(Stored data entries)
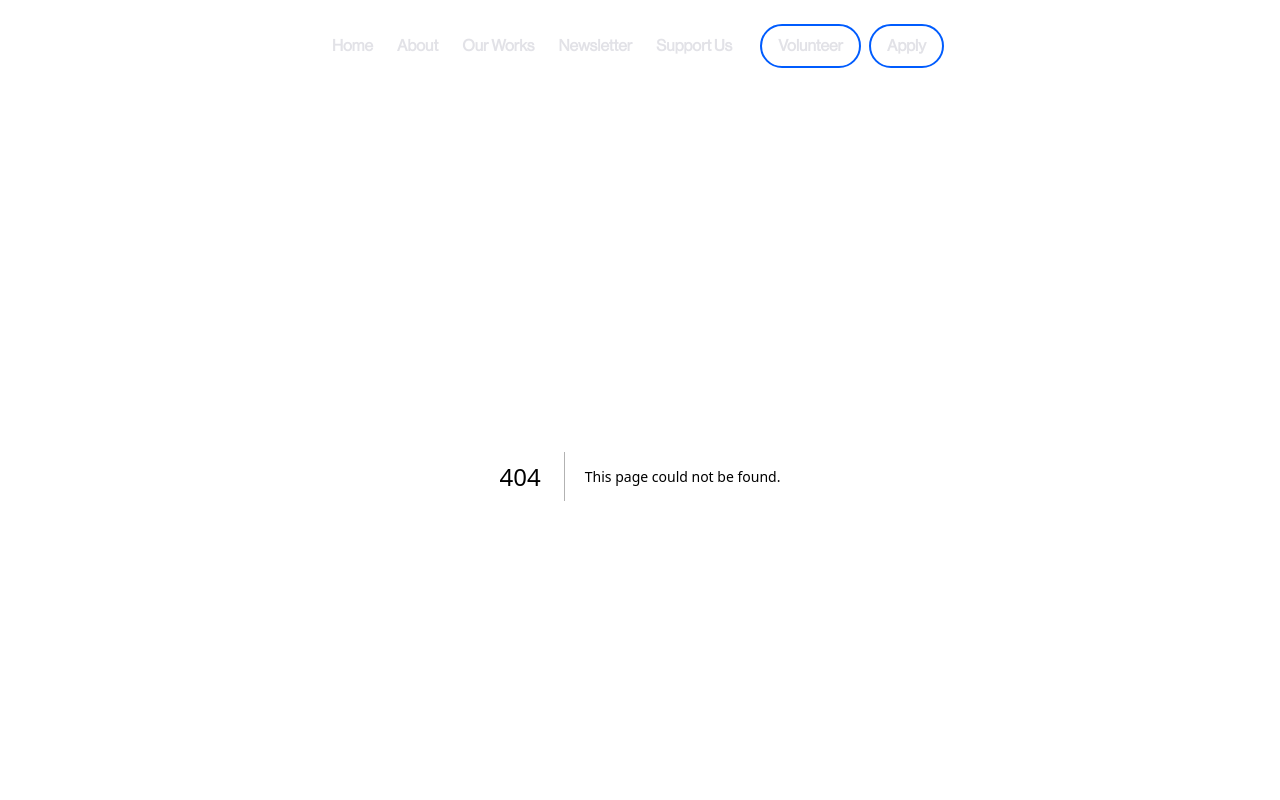
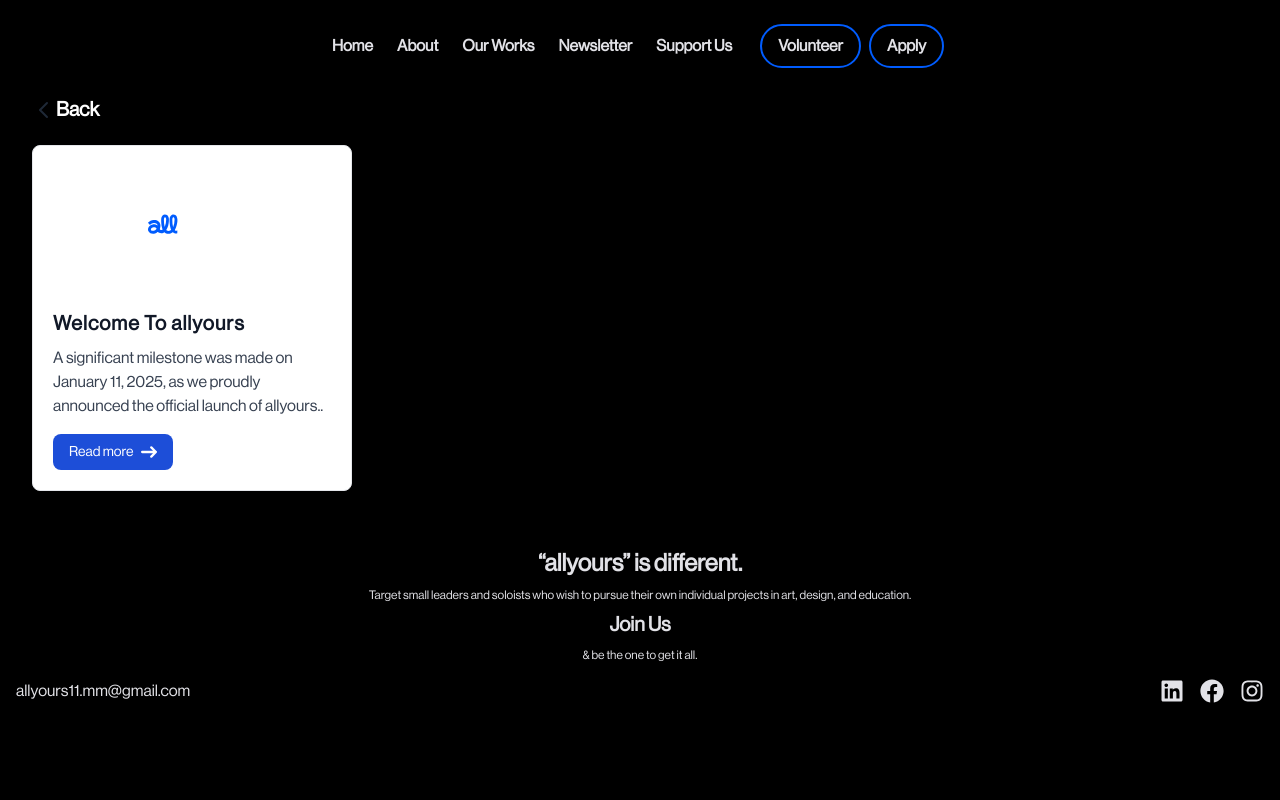
Before and after one commit to Kaungsett45/allyours, a Next.js app: page /newsletter/blog in a window 1280 px wide. Before the commit this address had no page. Shown: the top 800 px of the page. Built offline with nearby package versions, Linux system fonts and the light colour scheme.

Commit message:
blog update

```diff
--- /dev/null
+++ b/src/app/newsletter/blog/blog-allyours/page.js
@@ -0,0 +1,43 @@
+
+"use client"
+
+import Link from 'next/link';
+import { useRouter } from 'next/navigation';
+
+export default function BlogPost() {
+  const router = useRouter();
+
+  const blogContent = {
+    id: '1',
+    title: 'Welcome to allyours: A Visionary Hub for Sustainable and Collaborative Creativity',
+    date: 'January 11, 2025',
+    content: `A significant milestone was made on January 11, 2025, as we proudly announced the official launch of allyours - an innovative hub dedicated to empowering solopreneurs, small project leaders, and creative minds in Burma. It is more than just a physical space. allyours instead joins an ever-important endeavour to nurture growth, foster collaboration, and drive impactful community change for the better.
+    Founded on a bold vision, allyours seeks to be a net-zero innovative hub that supports individuals and small projects specialising in art, design, and education. What we aim to provide is a thriving environment where individuals can work independently white at the same time connect deeply with, benefit from and contribute to a supportive community. Our mission is to catalyze and empower transformative ideas, decentralise opportunities, and tailor solutions to the unique challenges faced by local creators and changemakers with high potential.
+        The launch of allyours represents the opening of an unparalleled range of offerings designed to inspire and empower. We provide a workspace, fully equipped with reliable electricity, high-speed internet, and eco-friendly facilities - nothing less than a heaven for productivity! As we also offer and facilitate workshops, coaching sessions, and peer-review opportunities, participants can refine their skills and accelerate their projects. Networking events and site visits further connect creators with industry experts, mentors, and like-minded peers, fostering organic and meaningful collaborations.
+    This model has now been initially implemented in Yangon and is expected to grow in other cities in Burma as well as in Chiang Mai, Thailand to support migrated youth leaders. Our commitment to inclusivity ensures that allyours is a welcoming space for any individuals with a high potential for positive community impact. Sustainability lies at the heart of our operations, with net-zero carbon goals and eco-friendly practices that contribute to a greener future. A vibrant support network made possible by partnerships in good faith with several organizations also further ensures its long-term sustainability.
+        The importance of allyours cannot be overstated. Burmese youth face numerous obstacles, including limited access to infrastructure, mentorship, and industry exposure. Brain drain remains a pressing issue as talented individuals leave the country in search of better opportunities. The birth of allyours is a direct response to these pressing challenges faced by Burmese youth. Designed to tackle them head-on, allyours provides a platform for creators to flourish locally, countering the forces that drive them away. With its unique focus on passion projects in art, design, and education, allyours is set to be a sanctuary for dreamers who wish to transform their ideas into tangible impacts while staying true to their values and contributing meaningfully to their communities.
+        As we embark on this fulfilling journey, we invite you to be part of our story. Whether you are a solopreneur, an individual, or a small project leaders, seeking a supportive environment, to turn your big ideas into tangible results. allyours is here to guide and support you. We hope this launch marks the beginning of a new chapter in Burma’s creative economy - a chapter driven by innovation, resilience, and hope! Join us as we build a future where creativity knows no bounds and the community knows no limit. Visit our website, Facebook, Instagram or LinkedIn to stay updated. Let us all dream, create, and thrive!
+    `,
+  };
+
+  return (
+    <div className="min-h-screen bg-cultured">
+      <div className="max-w-4xl mx-auto px-6 py-12">
+      <Link href="/newsletter" className='text-black  '>
+                <p className="inline-flex px-4  py-1 items-center font-semibold text-xl   rounded-md"><svg className="w-6 h-6 text-gray-800 dark:text-white" aria-hidden="true" xmlns="http://www.w3.org/2000/svg" width="24" height="24" fill="#000000" viewBox="0 0 24 24">
+    <path stroke="currentColor" strokeLinecap="round" strokeLinejoin="round" strokeWidth="2" d="m15 19-7-7 7-7"/>
+</svg>
+Back</p></Link>
+        <article className="e p-6 ">
+          <header className="mb-4">
+            <h1 className="text-3xl font-bold text-gray-800">{blogContent.title}</h1>
+            {/* <p className="text-sm text-gray-500">Published on {blogContent.date}</p> */}
+          </header>
+          <section className="text-gray-700 leading-relaxed">
+            <p className="mb-4 text-justify">{blogContent.content}</p>
+          </section>
+        </article>
+      </div>
+    </div>
+  );
+}
--- /dev/null
+++ b/src/app/newsletter/blog/page.js
@@ -0,0 +1,74 @@
+// /newsletter/page.js
+import React from 'react';
+import Image from 'next/image';
+
+import Link from 'next/link';
+const BlogPage = () => {
+  return (
+        <>
+        <div className='p-4'>
+
+              <Link href="/newsletter" className='text-white  '>
+                <p className="inline-flex px-4  py-1 items-center font-semibold text-xl   rounded-md"><svg className="w-6 h-6 text-gray-800 dark:text-white" aria-hidden="true" xmlns="http://www.w3.org/2000/svg" width="24" height="24" fill="none" viewBox="0 0 24 24">
+  <path stroke="currentColor" strokeLinecap="round" strokeLinejoin="round" strokeWidth="2" d="m15 19-7-7 7-7"/>
+</svg>
+Back</p></Link>
+
+
+
+<div className="m-4 max-w-xs bg-white border border-gray-200 rounded-lg shadow-lg dark:bg-gray-800 dark:border-gray-700">
+  <a href="#">
+    <Image
+      className="w-48 h-32 mx-auto mt-4   object-cover "
+      width={128}
+      height={128}
+      src="/logo/allyours.svg"
+      alt="Logo"
+    />
+  </a>
+
+  <div className="p-5 text-left">
+    <a href="#">
+      <h5 className="mb-2 text-xl font-bold tracking-wider text-gray-900 dark:text-white">
+        Welcome To allyours
+      </h5>
+    </a>
+    <p className="mb-4 font-normal text-gray-700 dark:text-gray-400">
+    A significant milestone was made on January 11, 2025, as we proudly announced the official launch of allyours.. </p>
+    <Link href="/newsletter/blog/blog-allyours"
+
+      className="inline-flex items-center px-4 py-2 text-sm font-medium text-white bg-blue-700 rounded-lg hover:bg-blue-800 focus:ring-4 focus:outline-none focus:ring-blue-300 dark:bg-blue-600 dark:hover:bg-blue-700 dark:focus:ring-blue-800"
+    >
+      Read more
+      <svg
+        className="w-4 h-4 ml-2 rtl:rotate-180"
+        aria-hidden="true"
+        xmlns="http://www.w3.org/2000/svg"
+        fill="none"
+        viewBox="0 0 14 10"
+      >
+        <path
+          stroke="currentColor"
+          strokeLinecap="round"
+          strokeLinejoin="round"
+          strokeWidth="2"
+          d="M1 5h12m0 0L9 1m4 4L9 9"
+        />
+      </svg>
+    </Link>
+  </div>
+</div>
+
+
+        </div>
+        </>
+
+
+  )
+
+
+
+
+};
+
+export default BlogPage; // Ensure this is the default export
--- a/src/app/newsletter/page.js
+++ b/src/app/newsletter/page.js
@@ -54,7 +54,7 @@ export default function Newsletter() {
     <h5 className="text-xl font-semibold tracking-tight text-gray-900 dark:text-white">📰 Blog Archive</h5>
     <p className="my-2 text-white text-pretty">
     Missed a newsletter or want to revisit an inspiring story? Explore our Blog Archive : your gateway to all past allyours updates.
-      <Link  href="https://docs.google.com/document/d/1-YSrljX2Pzhg1k2Yb8_xJKSqBhHODyeB/edit?usp=sharing&ouid=106958766191999291898&rtpof=true&sd=true"className="block w-full py-2 mt-4 text-center font-semibold text-white bg-blue-600 rounded-lg hover:bg-blue-700">
+      <Link  href="/newsletter/blog"className="block w-full py-2 mt-4 text-center font-semibold text-white bg-blue-600 rounded-lg hover:bg-blue-700">
         Explore Blog Archive
       </Link>
     </p>
```
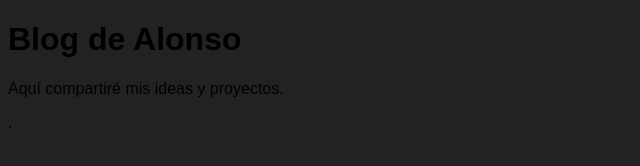
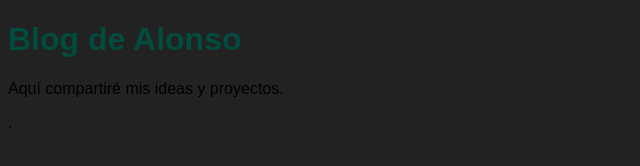
Before and after one commit to AlonsoAlmodovar2006/my-personal-blog, a plain HTML site: page index.html in a window 1280 px wide. Shown: the whole page, without its empty margins (0-640 px from the left). Drawn offline with Linux system fonts and the light colour scheme.

Commit message:
Style: Alineación de título a la izquierda y color oscuro

```diff
--- a/style.css
+++ b/style.css
@@ -2,3 +2,8 @@ body {
     font-family: sans-serif;
     background-color: #222;
 }
+
+h1 {
+    color: #004d40;
+    text-align: left;
+}
```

DIRECTIONS FOR THIS TASK >> Copy each line of the preceding data that contains the string "strokeWidth".

RESULT OF THE EXERCISE >>
+    <path stroke="currentColor" strokeLinecap="round" strokeLinejoin="round" strokeWidth="2" d="m15 19-7-7 7-7"/>
+  <path stroke="currentColor" strokeLinecap="round" strokeLinejoin="round" strokeWidth="2" d="m15 19-7-7 7-7"/>
+          strokeWidth="2"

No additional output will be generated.